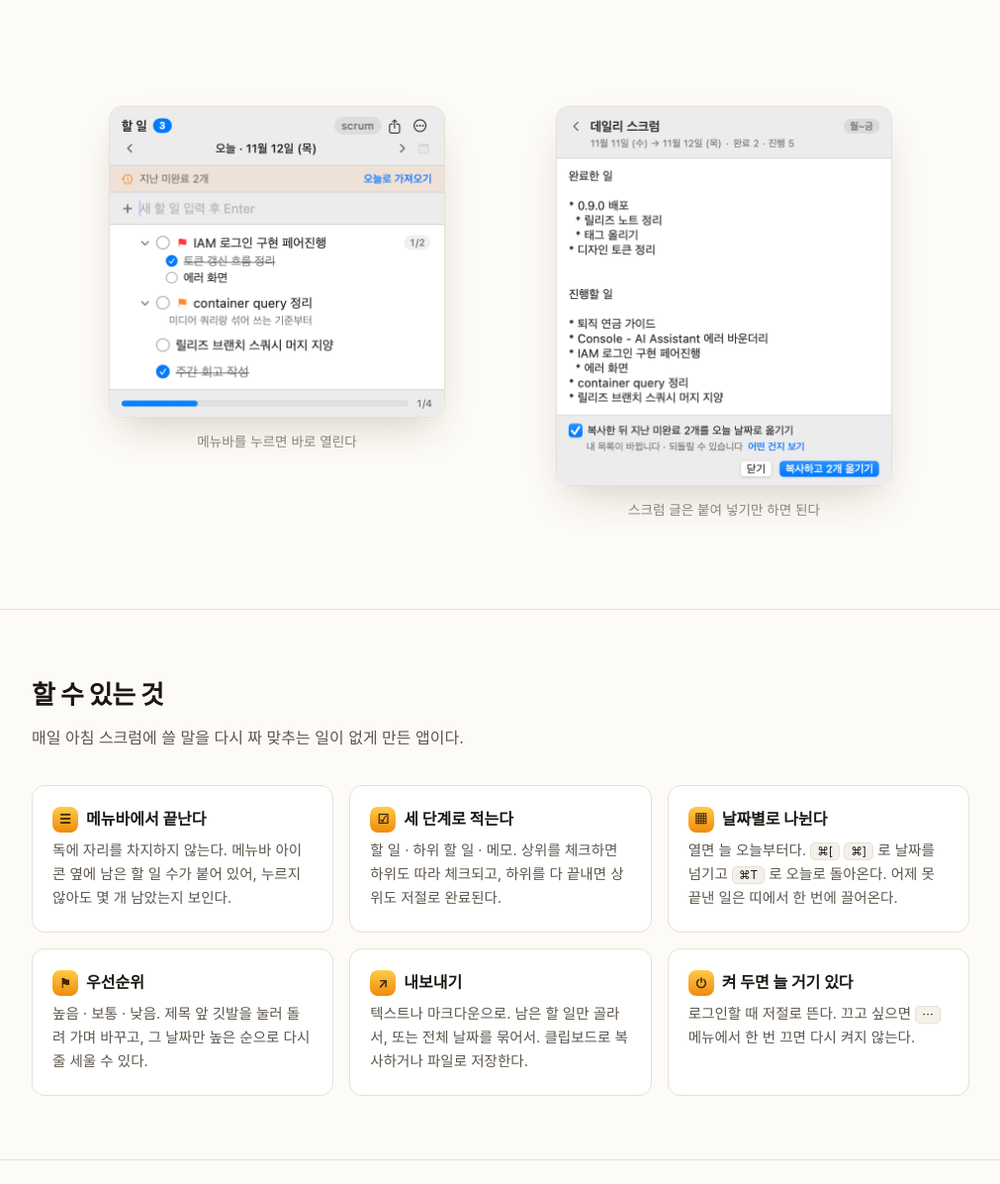
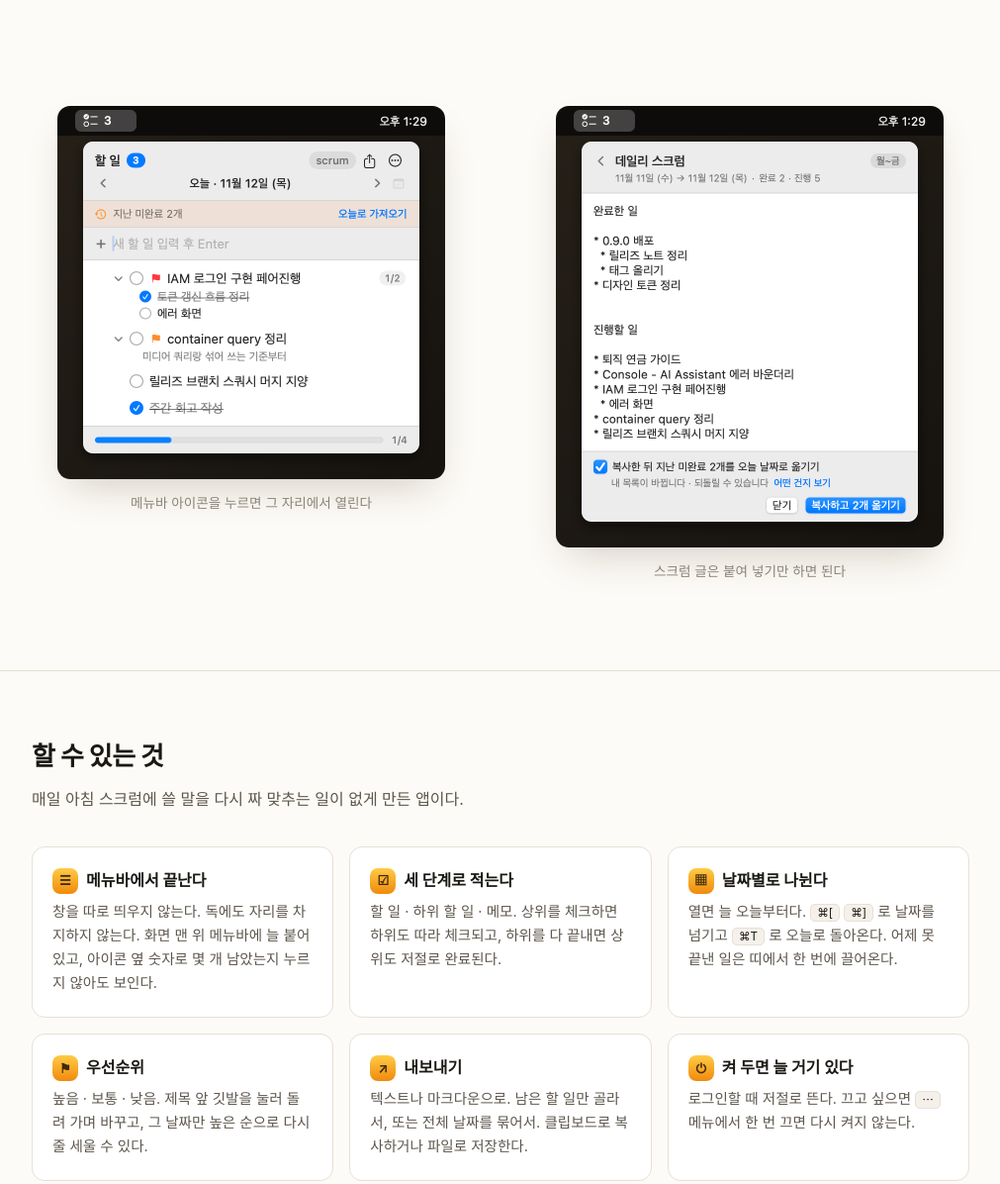
Before and after one commit to sulmoJ/MacTonalDo, a plain HTML site: page docs/index.html in a window 1280 px wide. Shown: the part 583-1779 px from the top of the page at 99% size, without its empty margins (134-1145 px from the left). Drawn offline with Linux system fonts and the light colour scheme; no server answers.

Commit message:
소개 페이지 그림을 메뉴바까지 담아 다시 찍기
메뉴바에 붙어 산다는 게 이 앱의 쓸모인데, 패널만 떼어 놓으니 그냥
작은 창처럼 보였다. 메뉴바 띠와 거기 잡힌 아이콘까지 한 장에 담는다.

진짜 메뉴바를 찍으면 다른 앱과 진짜 할 일이 함께 담긴다. 공개 페이지에
올릴 그림이니 보기 자료로 합성했다. Tools 가 아니라 scratch 에서 돌린
한 번짜리 합성이라 소스에는 두지 않는다.

Co-Authored-By: Claude Opus 5 <noreply@anthropic.com>

```diff
--- a/docs/index.html
+++ b/docs/index.html
@@ -146,12 +146,11 @@ h1 {
   flex-wrap: wrap;
   padding: 16px 0 72px;
 }
-.shot { max-width: 340px; flex: 1 1 290px; }
+.shot { max-width: 392px; flex: 1 1 300px; }
 .shot img {
   width: 100%;
   display: block;
   border-radius: 13px;
-  border: 1px solid var(--line);
   box-shadow: var(--shadow);
 }
 .shot figcaption {
@@ -227,7 +226,6 @@ h2 {
 .feature img {
   width: 100%;
   border-radius: 13px;
-  border: 1px solid var(--line);
   box-shadow: var(--shadow);
 }
 .feature ul { padding-left: 1.1em; margin: 18px 0 0; color: var(--ink-2); }
@@ -337,11 +335,11 @@ footer nav { margin-bottom: 12px; display: flex; gap: 18px; justify-content: cen
 
 <div class="wrap shots">
   <figure class="shot">
-    <img src="assets/panel-list.png" alt="오늘 할 일이 담긴 MacTonalDo 패널" width="340" height="315">
-    <figcaption>메뉴바를 누르면 바로 열린다</figcaption>
+    <img src="assets/menubar-list.png" alt="맥 메뉴바 아이콘 아래로 열린 MacTonalDo 패널" width="392" height="377">
+    <figcaption>메뉴바 아이콘을 누르면 그 자리에서 열린다</figcaption>
   </figure>
   <figure class="shot">
-    <img src="assets/panel-scrum.png" alt="데일리 스크럼 미리보기 화면" width="340" height="384">
+    <img src="assets/menubar-scrum.png" alt="메뉴바에서 열린 데일리 스크럼 미리보기" width="392" height="446">
     <figcaption>스크럼 글은 붙여 넣기만 하면 된다</figcaption>
   </figure>
 </div>
@@ -354,7 +352,7 @@ footer nav { margin-bottom: 12px; display: flex; gap: 18px; justify-content: cen
     <div class="grid">
       <div class="card">
         <h3><span class="dot">☰</span> 메뉴바에서 끝난다</h3>
-        <p>독에 자리를 차지하지 않는다. 메뉴바 아이콘 옆에 남은 할 일 수가 붙어 있어, 누르지 않아도 몇 개 남았는지 보인다.</p>
+        <p>창을 따로 띄우지 않는다. 독에도 자리를 차지하지 않는다. 화면 맨 위 메뉴바에 늘 붙어 있고, 아이콘 옆 숫자로 몇 개 남았는지 누르지 않아도 보인다.</p>
       </div>
       <div class="card">
         <h3><span class="dot">☑</span> 세 단계로 적는다</h3>
@@ -407,7 +405,7 @@ footer nav { margin-bottom: 12px; display: flex; gap: 18px; justify-content: cen
         <li><b>목록 날짜를 옮길지는 따로 고른다.</b> 단추에 <code>복사하고 2개 옮기기</code> 처럼 적혀 있어, 누르기 전에 무슨 일이 일어날지 읽힌다. 옮긴 뒤엔 <code>되돌리기</code> 가 뜬다.</li>
       </ul>
     </div>
-    <img src="assets/panel-scrum.png" alt="데일리 스크럼 미리보기와 날짜 옮기기 체크박스" width="340" height="384">
+    <img src="assets/menubar-scrum.png" alt="데일리 스크럼 미리보기와 날짜 옮기기 체크박스" width="392" height="446">
   </div>
 </section>
 
```
Also changed, not shown: docs/assets/menubar-list.png (added), docs/assets/menubar-scrum.png (added), docs/assets/panel-list.png (deleted), docs/assets/panel-scrum.png (deleted).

=== Exercise prompt ===
Word for word, print all of the data; skip the pictures.

=== Task answer ===
Before and after one commit to sulmoJ/MacTonalDo, a plain HTML site: page docs/index.html in a window 1280 px wide. Shown: the part 583-1779 px from the top of the page at 99% size, without its empty margins (134-1145 px from the left). Drawn offline with Linux system fonts and the light colour scheme; no server answers.

Commit message:
소개 페이지 그림을 메뉴바까지 담아 다시 찍기
메뉴바에 붙어 산다는 게 이 앱의 쓸모인데, 패널만 떼어 놓으니 그냥
작은 창처럼 보였다. 메뉴바 띠와 거기 잡힌 아이콘까지 한 장에 담는다.

진짜 메뉴바를 찍으면 다른 앱과 진짜 할 일이 함께 담긴다. 공개 페이지에
올릴 그림이니 보기 자료로 합성했다. Tools 가 아니라 scratch 에서 돌린
한 번짜리 합성이라 소스에는 두지 않는다.

Co-Authored-By: Claude Opus 5 <noreply@anthropic.com>

```diff
--- a/docs/index.html
+++ b/docs/index.html
@@ -146,12 +146,11 @@ h1 {
   flex-wrap: wrap;
   padding: 16px 0 72px;
 }
-.shot { max-width: 340px; flex: 1 1 290px; }
+.shot { max-width: 392px; flex: 1 1 300px; }
 .shot img {
   width: 100%;
   display: block;
   border-radius: 13px;
-  border: 1px solid var(--line);
   box-shadow: var(--shadow);
 }
 .shot figcaption {
@@ -227,7 +226,6 @@ h2 {
 .feature img {
   width: 100%;
   border-radius: 13px;
-  border: 1px solid var(--line);
   box-shadow: var(--shadow);
 }
 .feature ul { padding-left: 1.1em; margin: 18px 0 0; color: var(--ink-2); }
@@ -337,11 +335,11 @@ footer nav { margin-bottom: 12px; display: flex; gap: 18px; justify-content: cen
 
 <div class="wrap shots">
   <figure class="shot">
-    <img src="assets/panel-list.png" alt="오늘 할 일이 담긴 MacTonalDo 패널" width="340" height="315">
-    <figcaption>메뉴바를 누르면 바로 열린다</figcaption>
+    <img src="assets/menubar-list.png" alt="맥 메뉴바 아이콘 아래로 열린 MacTonalDo 패널" width="392" height="377">
+    <figcaption>메뉴바 아이콘을 누르면 그 자리에서 열린다</figcaption>
   </figure>
   <figure class="shot">
-    <img src="assets/panel-scrum.png" alt="데일리 스크럼 미리보기 화면" width="340" height="384">
+    <img src="assets/menubar-scrum.png" alt="메뉴바에서 열린 데일리 스크럼 미리보기" width="392" height="446">
     <figcaption>스크럼 글은 붙여 넣기만 하면 된다</figcaption>
   </figure>
 </div>
@@ -354,7 +352,7 @@ footer nav { margin-bottom: 12px; display: flex; gap: 18px; justify-content: cen
     <div class="grid">
       <div class="card">
         <h3><span class="dot">☰</span> 메뉴바에서 끝난다</h3>
-        <p>독에 자리를 차지하지 않는다. 메뉴바 아이콘 옆에 남은 할 일 수가 붙어 있어, 누르지 않아도 몇 개 남았는지 보인다.</p>
+        <p>창을 따로 띄우지 않는다. 독에도 자리를 차지하지 않는다. 화면 맨 위 메뉴바에 늘 붙어 있고, 아이콘 옆 숫자로 몇 개 남았는지 누르지 않아도 보인다.</p>
       </div>
       <div class="card">
         <h3><span class="dot">☑</span> 세 단계로 적는다</h3>
@@ -407,7 +405,7 @@ footer nav { margin-bottom: 12px; display: flex; gap: 18px; justify-content: cen
         <li><b>목록 날짜를 옮길지는 따로 고른다.</b> 단추에 <code>복사하고 2개 옮기기</code> 처럼 적혀 있어, 누르기 전에 무슨 일이 일어날지 읽힌다. 옮긴 뒤엔 <code>되돌리기</code> 가 뜬다.</li>
       </ul>
     </div>
-    <img src="assets/panel-scrum.png" alt="데일리 스크럼 미리보기와 날짜 옮기기 체크박스" width="340" height="384">
+    <img src="assets/menubar-scrum.png" alt="데일리 스크럼 미리보기와 날짜 옮기기 체크박스" width="392" height="446">
   </div>
 </section>
 
```
Also changed, not shown: docs/assets/menubar-list.png (added), docs/assets/menubar-scrum.png (added), docs/assets/panel-list.png (deleted), docs/assets/panel-scrum.png (deleted).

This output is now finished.